> Task material:
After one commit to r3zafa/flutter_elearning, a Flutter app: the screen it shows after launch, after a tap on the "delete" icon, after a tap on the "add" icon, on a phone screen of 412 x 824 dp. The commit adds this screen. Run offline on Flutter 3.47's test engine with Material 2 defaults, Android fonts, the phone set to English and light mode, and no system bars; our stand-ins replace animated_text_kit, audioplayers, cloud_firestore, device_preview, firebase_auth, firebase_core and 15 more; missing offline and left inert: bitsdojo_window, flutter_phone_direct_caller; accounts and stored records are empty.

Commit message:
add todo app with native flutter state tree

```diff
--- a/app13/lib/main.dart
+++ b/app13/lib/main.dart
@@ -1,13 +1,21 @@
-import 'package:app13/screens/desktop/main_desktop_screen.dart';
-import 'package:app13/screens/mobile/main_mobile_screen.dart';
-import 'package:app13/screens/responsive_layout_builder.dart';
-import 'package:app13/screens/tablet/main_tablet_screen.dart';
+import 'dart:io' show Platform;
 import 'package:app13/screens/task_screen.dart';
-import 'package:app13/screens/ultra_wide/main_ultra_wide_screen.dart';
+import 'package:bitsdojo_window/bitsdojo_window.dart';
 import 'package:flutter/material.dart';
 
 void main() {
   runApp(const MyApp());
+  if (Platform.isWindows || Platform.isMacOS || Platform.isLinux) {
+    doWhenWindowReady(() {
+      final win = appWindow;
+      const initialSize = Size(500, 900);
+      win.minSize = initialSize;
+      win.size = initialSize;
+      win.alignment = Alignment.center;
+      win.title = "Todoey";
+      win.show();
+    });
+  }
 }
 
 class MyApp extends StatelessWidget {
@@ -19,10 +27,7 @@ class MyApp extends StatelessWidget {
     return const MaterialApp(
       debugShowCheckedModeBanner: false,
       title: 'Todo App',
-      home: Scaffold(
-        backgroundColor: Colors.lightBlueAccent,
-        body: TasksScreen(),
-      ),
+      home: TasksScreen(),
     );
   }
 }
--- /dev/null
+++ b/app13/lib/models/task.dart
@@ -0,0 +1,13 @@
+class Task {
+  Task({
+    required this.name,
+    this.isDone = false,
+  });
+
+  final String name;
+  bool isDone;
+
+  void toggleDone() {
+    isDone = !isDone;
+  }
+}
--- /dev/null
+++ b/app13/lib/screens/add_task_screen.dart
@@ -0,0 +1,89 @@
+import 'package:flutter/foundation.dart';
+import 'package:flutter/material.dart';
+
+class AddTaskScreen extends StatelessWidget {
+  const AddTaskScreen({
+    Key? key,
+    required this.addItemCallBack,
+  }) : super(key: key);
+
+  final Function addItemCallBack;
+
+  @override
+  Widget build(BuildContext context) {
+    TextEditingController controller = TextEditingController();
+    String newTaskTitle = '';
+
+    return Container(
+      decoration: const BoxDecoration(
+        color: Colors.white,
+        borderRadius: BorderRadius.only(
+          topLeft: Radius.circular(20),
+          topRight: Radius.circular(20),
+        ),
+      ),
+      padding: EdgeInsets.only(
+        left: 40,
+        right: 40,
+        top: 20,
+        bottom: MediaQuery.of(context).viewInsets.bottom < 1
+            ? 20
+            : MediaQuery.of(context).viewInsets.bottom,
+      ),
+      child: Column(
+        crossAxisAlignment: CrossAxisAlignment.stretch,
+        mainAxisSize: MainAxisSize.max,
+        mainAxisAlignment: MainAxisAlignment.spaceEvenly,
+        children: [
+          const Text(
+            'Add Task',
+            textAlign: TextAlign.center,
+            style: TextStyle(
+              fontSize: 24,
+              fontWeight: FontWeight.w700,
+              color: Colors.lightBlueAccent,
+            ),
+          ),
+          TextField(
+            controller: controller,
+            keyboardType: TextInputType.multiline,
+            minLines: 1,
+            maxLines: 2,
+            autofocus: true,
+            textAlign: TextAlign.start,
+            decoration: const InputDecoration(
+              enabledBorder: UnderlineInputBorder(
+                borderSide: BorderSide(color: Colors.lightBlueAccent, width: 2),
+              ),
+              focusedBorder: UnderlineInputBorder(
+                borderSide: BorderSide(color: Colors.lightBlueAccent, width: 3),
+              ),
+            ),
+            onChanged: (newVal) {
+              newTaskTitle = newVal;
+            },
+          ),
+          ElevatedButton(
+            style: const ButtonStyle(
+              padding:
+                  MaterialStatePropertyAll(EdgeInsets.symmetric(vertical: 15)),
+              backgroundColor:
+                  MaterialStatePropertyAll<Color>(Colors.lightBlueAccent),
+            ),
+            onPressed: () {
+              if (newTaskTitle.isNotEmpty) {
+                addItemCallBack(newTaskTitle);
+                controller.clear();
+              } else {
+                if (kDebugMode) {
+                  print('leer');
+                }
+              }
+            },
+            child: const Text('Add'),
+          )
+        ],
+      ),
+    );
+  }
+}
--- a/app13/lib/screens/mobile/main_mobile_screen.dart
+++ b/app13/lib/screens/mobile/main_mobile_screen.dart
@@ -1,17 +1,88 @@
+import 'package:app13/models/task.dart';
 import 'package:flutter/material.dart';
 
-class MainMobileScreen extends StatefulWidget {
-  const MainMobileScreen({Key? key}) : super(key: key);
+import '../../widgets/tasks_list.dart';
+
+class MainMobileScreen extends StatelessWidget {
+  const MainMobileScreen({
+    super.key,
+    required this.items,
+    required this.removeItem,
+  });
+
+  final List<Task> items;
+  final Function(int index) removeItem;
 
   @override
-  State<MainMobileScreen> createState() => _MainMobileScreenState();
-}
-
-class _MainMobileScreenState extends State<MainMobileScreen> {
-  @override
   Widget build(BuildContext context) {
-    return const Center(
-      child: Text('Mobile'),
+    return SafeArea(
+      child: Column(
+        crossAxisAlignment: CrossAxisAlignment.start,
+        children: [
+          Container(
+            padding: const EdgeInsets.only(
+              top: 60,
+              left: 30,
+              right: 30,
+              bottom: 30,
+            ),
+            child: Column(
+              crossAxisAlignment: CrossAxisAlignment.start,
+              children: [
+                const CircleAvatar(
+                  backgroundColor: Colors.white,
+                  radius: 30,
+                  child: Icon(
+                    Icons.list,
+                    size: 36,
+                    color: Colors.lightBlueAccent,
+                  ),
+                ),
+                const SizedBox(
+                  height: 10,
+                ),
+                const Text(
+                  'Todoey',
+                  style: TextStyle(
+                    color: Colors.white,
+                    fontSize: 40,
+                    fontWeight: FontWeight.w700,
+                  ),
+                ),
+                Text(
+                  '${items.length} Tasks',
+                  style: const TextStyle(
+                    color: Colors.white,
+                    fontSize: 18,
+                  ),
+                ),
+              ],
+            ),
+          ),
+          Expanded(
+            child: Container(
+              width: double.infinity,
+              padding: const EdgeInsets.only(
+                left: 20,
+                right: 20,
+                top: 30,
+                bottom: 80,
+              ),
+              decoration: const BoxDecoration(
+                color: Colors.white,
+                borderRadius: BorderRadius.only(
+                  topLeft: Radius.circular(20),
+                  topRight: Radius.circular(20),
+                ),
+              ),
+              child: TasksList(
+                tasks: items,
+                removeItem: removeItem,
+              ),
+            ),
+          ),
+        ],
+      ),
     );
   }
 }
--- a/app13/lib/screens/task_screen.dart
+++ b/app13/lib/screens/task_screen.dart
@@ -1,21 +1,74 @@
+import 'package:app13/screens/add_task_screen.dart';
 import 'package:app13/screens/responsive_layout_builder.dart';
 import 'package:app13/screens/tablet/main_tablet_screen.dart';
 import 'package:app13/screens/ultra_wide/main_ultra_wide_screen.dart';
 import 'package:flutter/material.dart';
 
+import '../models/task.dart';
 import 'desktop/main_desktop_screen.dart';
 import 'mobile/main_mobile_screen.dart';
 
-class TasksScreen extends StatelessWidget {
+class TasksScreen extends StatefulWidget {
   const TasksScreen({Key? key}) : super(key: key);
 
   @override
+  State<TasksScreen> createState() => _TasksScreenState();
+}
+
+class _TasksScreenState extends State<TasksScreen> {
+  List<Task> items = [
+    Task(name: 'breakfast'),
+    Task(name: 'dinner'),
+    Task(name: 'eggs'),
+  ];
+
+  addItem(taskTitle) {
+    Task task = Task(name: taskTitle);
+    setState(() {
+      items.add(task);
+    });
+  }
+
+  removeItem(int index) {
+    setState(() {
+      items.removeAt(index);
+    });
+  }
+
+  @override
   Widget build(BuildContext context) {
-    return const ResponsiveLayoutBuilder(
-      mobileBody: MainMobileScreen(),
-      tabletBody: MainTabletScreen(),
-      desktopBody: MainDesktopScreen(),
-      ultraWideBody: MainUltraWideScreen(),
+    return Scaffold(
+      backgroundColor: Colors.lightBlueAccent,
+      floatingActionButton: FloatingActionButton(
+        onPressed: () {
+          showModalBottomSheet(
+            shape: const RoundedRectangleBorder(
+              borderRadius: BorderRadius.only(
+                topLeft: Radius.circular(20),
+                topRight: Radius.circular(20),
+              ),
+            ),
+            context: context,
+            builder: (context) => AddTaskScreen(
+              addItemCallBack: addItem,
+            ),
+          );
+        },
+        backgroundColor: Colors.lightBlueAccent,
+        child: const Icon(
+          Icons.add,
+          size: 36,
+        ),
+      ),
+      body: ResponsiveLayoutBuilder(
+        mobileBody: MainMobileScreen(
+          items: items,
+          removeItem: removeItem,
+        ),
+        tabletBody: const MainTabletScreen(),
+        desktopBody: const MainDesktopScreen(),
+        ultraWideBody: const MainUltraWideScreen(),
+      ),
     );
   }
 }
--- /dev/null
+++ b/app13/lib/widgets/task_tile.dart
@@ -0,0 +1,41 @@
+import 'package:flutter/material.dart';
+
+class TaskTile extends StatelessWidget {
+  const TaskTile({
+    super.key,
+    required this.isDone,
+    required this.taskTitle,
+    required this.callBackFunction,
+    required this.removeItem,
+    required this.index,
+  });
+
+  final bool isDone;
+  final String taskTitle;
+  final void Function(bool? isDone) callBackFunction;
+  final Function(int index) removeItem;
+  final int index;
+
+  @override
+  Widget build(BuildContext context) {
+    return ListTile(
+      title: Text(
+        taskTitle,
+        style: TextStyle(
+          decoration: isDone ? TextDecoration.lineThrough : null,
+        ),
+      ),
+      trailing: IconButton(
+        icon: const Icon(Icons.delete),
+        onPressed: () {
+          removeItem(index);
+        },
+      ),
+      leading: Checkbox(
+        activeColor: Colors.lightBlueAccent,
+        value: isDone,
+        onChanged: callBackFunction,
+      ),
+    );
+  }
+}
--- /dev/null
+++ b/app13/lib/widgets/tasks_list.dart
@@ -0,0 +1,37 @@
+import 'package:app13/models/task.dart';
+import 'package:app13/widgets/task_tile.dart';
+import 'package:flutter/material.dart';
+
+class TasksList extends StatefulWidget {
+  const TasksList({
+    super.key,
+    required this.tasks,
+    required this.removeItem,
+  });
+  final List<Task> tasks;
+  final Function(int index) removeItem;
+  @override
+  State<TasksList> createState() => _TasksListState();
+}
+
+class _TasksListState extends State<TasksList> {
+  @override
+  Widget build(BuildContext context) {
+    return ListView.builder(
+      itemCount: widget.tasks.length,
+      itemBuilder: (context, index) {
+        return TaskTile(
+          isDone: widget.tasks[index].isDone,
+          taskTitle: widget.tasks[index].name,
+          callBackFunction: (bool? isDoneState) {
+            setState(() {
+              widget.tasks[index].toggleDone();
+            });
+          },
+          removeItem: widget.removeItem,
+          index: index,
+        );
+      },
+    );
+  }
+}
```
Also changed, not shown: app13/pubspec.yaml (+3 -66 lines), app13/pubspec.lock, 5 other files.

---

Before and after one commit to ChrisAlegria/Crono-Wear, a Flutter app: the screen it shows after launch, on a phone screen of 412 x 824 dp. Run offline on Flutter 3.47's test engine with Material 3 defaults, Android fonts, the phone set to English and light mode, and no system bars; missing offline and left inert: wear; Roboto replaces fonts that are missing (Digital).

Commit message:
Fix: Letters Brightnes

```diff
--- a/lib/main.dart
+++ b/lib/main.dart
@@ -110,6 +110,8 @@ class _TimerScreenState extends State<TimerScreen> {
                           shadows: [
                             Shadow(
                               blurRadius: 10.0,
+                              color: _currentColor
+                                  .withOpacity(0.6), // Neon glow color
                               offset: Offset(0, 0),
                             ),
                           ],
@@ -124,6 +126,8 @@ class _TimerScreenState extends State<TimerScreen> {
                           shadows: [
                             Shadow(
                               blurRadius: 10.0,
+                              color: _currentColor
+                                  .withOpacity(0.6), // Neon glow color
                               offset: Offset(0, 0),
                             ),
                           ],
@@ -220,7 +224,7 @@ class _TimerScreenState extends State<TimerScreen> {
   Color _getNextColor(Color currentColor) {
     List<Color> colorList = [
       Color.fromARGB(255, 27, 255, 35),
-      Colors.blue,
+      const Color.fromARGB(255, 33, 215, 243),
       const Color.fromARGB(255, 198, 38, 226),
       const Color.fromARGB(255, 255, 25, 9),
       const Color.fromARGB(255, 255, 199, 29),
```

---

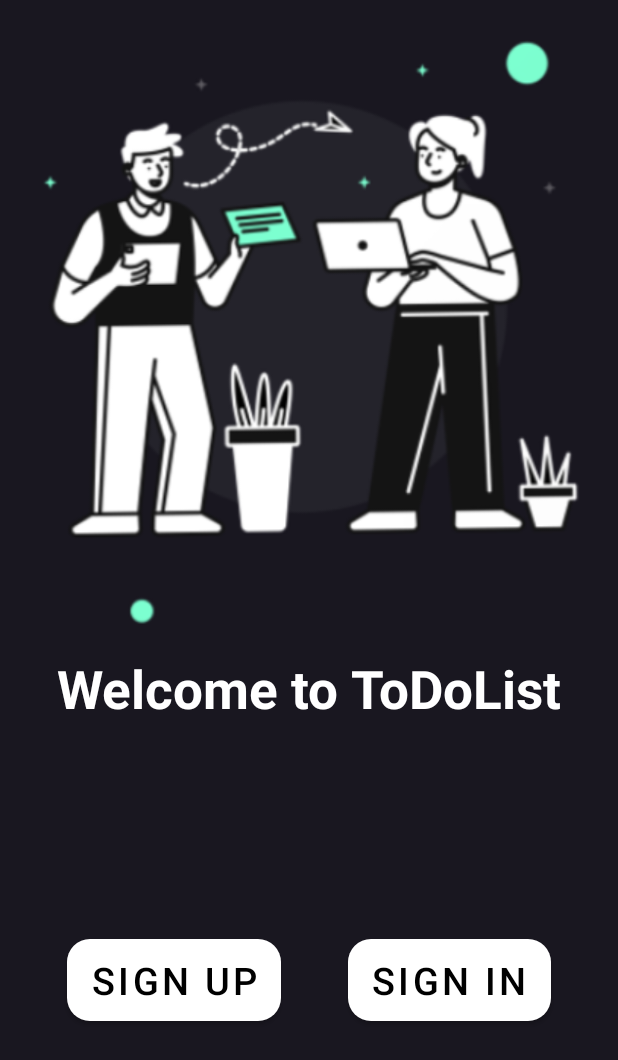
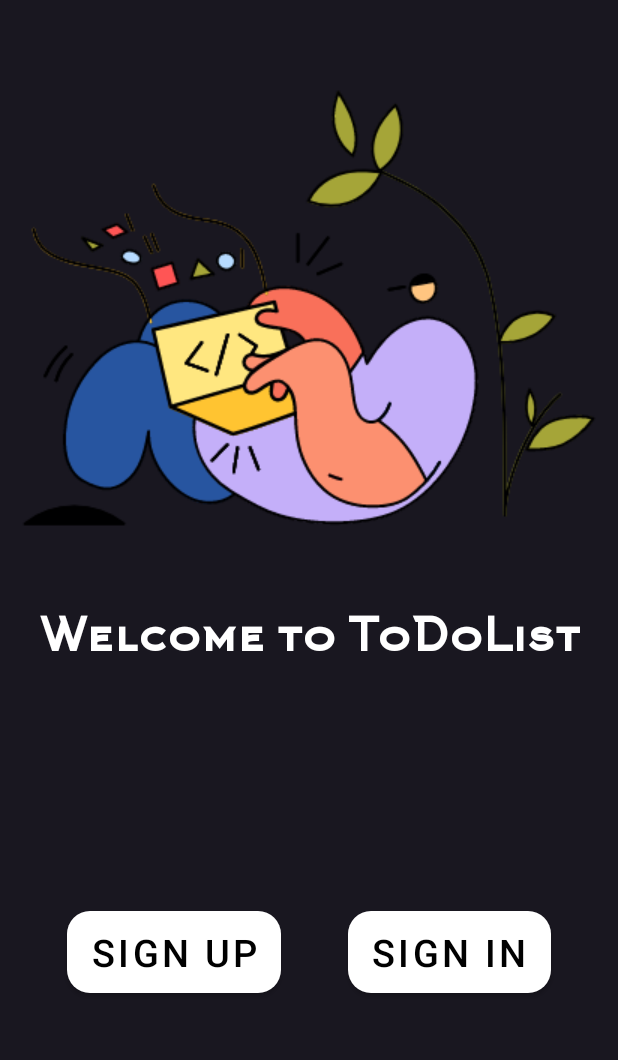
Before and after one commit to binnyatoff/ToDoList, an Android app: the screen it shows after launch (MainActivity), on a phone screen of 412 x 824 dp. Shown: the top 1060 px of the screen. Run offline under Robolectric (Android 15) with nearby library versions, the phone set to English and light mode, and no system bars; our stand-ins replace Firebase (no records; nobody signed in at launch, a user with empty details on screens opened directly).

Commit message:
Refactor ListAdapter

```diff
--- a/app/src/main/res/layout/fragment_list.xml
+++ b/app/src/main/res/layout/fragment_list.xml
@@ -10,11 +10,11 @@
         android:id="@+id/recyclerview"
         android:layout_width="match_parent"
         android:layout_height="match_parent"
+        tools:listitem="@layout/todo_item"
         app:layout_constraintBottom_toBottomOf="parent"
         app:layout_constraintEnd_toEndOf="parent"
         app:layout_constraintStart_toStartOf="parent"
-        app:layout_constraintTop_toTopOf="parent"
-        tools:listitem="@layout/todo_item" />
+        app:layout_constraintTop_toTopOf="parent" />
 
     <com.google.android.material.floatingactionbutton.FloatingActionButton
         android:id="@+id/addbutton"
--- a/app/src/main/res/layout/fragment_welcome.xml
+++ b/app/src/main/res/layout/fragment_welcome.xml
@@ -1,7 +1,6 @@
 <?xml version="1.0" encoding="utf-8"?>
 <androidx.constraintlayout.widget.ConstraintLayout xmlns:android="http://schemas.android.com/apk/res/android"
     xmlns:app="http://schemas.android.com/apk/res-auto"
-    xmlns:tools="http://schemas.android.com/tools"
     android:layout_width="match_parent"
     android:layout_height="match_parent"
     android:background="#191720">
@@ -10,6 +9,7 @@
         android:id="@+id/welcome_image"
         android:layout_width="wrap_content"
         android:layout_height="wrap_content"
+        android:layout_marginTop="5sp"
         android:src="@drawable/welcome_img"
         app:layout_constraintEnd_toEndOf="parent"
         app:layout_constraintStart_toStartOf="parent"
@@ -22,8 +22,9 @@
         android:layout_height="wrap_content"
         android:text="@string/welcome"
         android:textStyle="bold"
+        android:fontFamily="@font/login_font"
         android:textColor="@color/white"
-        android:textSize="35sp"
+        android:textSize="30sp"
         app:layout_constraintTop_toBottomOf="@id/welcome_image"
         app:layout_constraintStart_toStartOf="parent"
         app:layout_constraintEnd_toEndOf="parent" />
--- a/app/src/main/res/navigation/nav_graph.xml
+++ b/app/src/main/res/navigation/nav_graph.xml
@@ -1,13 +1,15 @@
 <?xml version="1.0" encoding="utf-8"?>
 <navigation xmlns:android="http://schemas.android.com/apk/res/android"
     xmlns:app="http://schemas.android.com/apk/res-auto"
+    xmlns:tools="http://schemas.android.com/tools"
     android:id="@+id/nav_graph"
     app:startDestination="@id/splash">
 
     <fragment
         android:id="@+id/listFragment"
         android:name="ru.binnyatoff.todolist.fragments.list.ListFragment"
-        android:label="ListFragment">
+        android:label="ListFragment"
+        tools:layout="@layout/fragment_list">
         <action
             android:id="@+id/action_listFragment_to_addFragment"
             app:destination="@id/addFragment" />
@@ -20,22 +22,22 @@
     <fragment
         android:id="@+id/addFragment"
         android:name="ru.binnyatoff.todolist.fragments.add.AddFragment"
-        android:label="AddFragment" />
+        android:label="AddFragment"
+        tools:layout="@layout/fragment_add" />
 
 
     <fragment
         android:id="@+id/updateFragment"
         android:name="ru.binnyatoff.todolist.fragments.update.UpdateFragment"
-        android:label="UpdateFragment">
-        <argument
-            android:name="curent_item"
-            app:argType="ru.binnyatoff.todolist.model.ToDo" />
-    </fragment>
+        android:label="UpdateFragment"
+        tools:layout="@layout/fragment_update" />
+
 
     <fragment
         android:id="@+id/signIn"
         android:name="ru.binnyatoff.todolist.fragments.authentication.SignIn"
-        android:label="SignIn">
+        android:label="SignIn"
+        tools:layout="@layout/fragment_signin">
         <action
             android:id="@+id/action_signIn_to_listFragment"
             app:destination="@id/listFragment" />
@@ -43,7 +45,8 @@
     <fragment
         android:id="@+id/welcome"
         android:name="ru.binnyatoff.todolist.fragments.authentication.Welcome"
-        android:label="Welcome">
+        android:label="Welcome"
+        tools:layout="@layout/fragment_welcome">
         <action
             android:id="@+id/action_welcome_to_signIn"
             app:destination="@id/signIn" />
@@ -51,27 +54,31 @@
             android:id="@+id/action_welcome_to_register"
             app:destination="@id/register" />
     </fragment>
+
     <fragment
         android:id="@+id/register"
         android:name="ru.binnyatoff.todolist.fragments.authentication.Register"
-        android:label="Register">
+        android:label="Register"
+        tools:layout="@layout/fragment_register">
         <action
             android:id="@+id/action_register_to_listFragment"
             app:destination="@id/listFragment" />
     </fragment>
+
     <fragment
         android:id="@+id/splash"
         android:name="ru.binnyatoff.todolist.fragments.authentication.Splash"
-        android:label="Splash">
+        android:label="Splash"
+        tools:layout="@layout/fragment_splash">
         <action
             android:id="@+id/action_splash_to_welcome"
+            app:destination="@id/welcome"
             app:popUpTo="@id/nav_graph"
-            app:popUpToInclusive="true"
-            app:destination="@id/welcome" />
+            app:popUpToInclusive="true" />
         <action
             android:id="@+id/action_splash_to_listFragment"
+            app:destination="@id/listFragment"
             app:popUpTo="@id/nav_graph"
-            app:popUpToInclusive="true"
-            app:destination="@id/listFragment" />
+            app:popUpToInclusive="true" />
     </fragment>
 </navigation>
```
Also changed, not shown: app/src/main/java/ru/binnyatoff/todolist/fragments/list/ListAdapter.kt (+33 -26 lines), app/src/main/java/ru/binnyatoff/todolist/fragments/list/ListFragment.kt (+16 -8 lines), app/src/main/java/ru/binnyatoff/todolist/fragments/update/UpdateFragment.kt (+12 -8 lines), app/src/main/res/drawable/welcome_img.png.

> Work instruction:
Find how many lines of the records hold the string "final", then give that number by itself.

> Your solution:
12